→ **INSTRUCTIONS TO FOLLOW**
With the pictures left out, write every entry down exactly.

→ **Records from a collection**

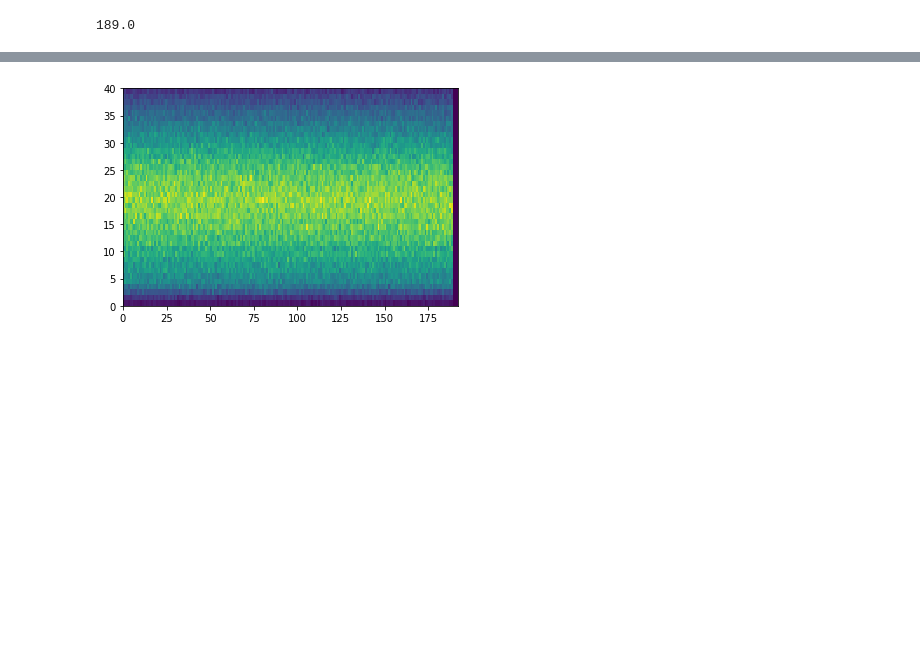
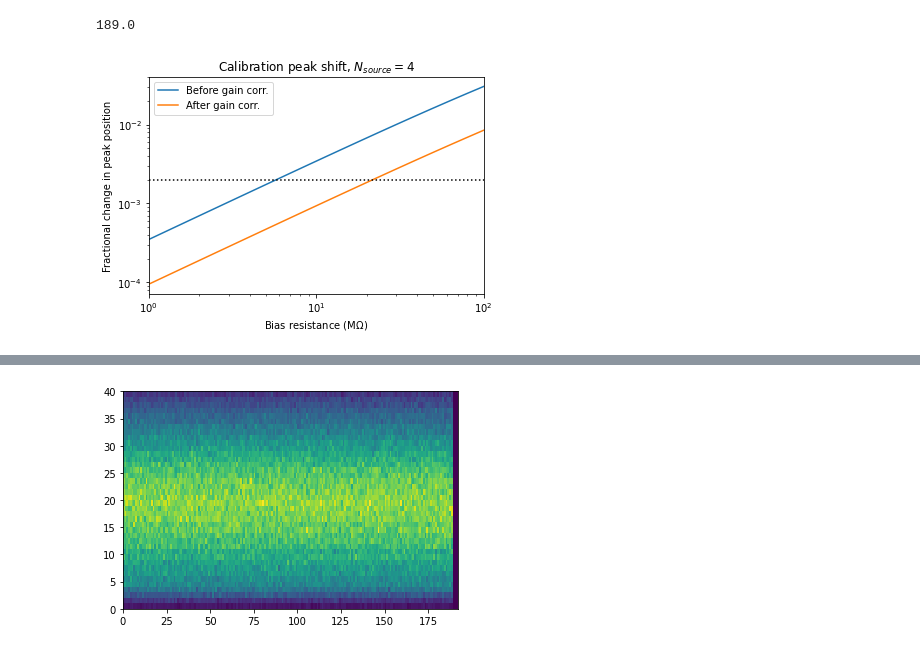
Before and after one commit to davemoore/analysis, a Jupyter notebook: plot_energy_recon.ipynb, the cells around one changed output, grey strips where cells are left out. Drawn from its saved outputs; the diff is of its cells as text; code cells hidden in the pictures; blank space fills up the shorter version.

Commit message:
updated plots

```diff
--- a/plot_energy_recon.ipynb
+++ b/plot_energy_recon.ipynb
@@ -80,11 +80,3 @@ applied_OV = 4 ## Volts (intended) overvoltage
 num_secs = 10 ## 10 s long file (10k events)
 e_to_coul = 1.6e-19 ## coulombs per electron
 r_bias = 100e6 ## Ohm
-# %%
-photon_per_s_map = hp.T/(num_secs) * scale_fac
-pe_per_s_map = photon_per_s_map * (1 + ca_fit(4, *ca_fit_vs_ov))
-ov_map = applied_OV/(1 + r_bias * gain_fit_vs_ov * pe_per_s_map * e_to_coul)
-
-gain_map = gain_fit(ov_map, gain_fit_vs_ov)
-pde_map = pde_fit(ov_map)
-ca_map = ca_fit(ov_map, *ca_fit_vs_ov)
@@ -126,0 +157,26 @@ print(np.sum(event_dat))
+# %%
+## plot of peak shift versus bias resistance
+
+plt.figure()
+
+r_values = np.logspace(6,8,20)
+corr_mat_gain = np.zeros((len(r_values),2))
+
+for n in [4]: #,8,16,32,64]:
+    for i,r in enumerate(r_values):
+        corr_mat_gain[i,:] = calculate_energy_scale(hp, center_shape, r, n, make_plots=False)
+
+    plt.loglog(r_values/1e6, 1-corr_mat_gain[:,0], label="Before gain corr.")
+    plt.loglog(r_values/1e6, 1-corr_mat_gain[:,1], label="After gain corr.")
+
+plt.plot([1,1e2],[2e-3,2e-3], 'k:')
+plt.xlim((1,1e2))
+plt.xlabel("Bias resistance (M$\Omega$)")
+plt.ylabel("Fractional change in peak position")
+plt.title("Calibration peak shift, $N_{source} = 4$")
+plt.legend(loc="upper left")
+plt.savefig("shift_vs_num_rbias.pdf")
+
+plt.show()
+# %% [output]
+[figure, added]
```
Also changed, not shown: parts of 5 cells of this notebook.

→ **REPLY TO THE EXERCISE**
Before and after one commit to davemoore/analysis, a Jupyter notebook: plot_energy_recon.ipynb, the cells around one changed output, grey strips where cells are left out. Drawn from its saved outputs; the diff is of its cells as text; code cells hidden in the pictures; blank space fills up the shorter version.

Commit message:
updated plots

```diff
--- a/plot_energy_recon.ipynb
+++ b/plot_energy_recon.ipynb
@@ -80,11 +80,3 @@ applied_OV = 4 ## Volts (intended) overvoltage
 num_secs = 10 ## 10 s long file (10k events)
 e_to_coul = 1.6e-19 ## coulombs per electron
 r_bias = 100e6 ## Ohm
-# %%
-photon_per_s_map = hp.T/(num_secs) * scale_fac
-pe_per_s_map = photon_per_s_map * (1 + ca_fit(4, *ca_fit_vs_ov))
-ov_map = applied_OV/(1 + r_bias * gain_fit_vs_ov * pe_per_s_map * e_to_coul)
-
-gain_map = gain_fit(ov_map, gain_fit_vs_ov)
-pde_map = pde_fit(ov_map)
-ca_map = ca_fit(ov_map, *ca_fit_vs_ov)
@@ -126,0 +157,26 @@ print(np.sum(event_dat))
+# %%
+## plot of peak shift versus bias resistance
+
+plt.figure()
+
+r_values = np.logspace(6,8,20)
+corr_mat_gain = np.zeros((len(r_values),2))
+
+for n in [4]: #,8,16,32,64]:
+    for i,r in enumerate(r_values):
+        corr_mat_gain[i,:] = calculate_energy_scale(hp, center_shape, r, n, make_plots=False)
+
+    plt.loglog(r_values/1e6, 1-corr_mat_gain[:,0], label="Before gain corr.")
+    plt.loglog(r_values/1e6, 1-corr_mat_gain[:,1], label="After gain corr.")
+
+plt.plot([1,1e2],[2e-3,2e-3], 'k:')
+plt.xlim((1,1e2))
+plt.xlabel("Bias resistance (M$\Omega$)")
+plt.ylabel("Fractional change in peak position")
+plt.title("Calibration peak shift, $N_{source} = 4$")
+plt.legend(loc="upper left")
+plt.savefig("shift_vs_num_rbias.pdf")
+
+plt.show()
+# %% [output]
+[figure, added]
```
Also changed, not shown: parts of 5 cells of this notebook.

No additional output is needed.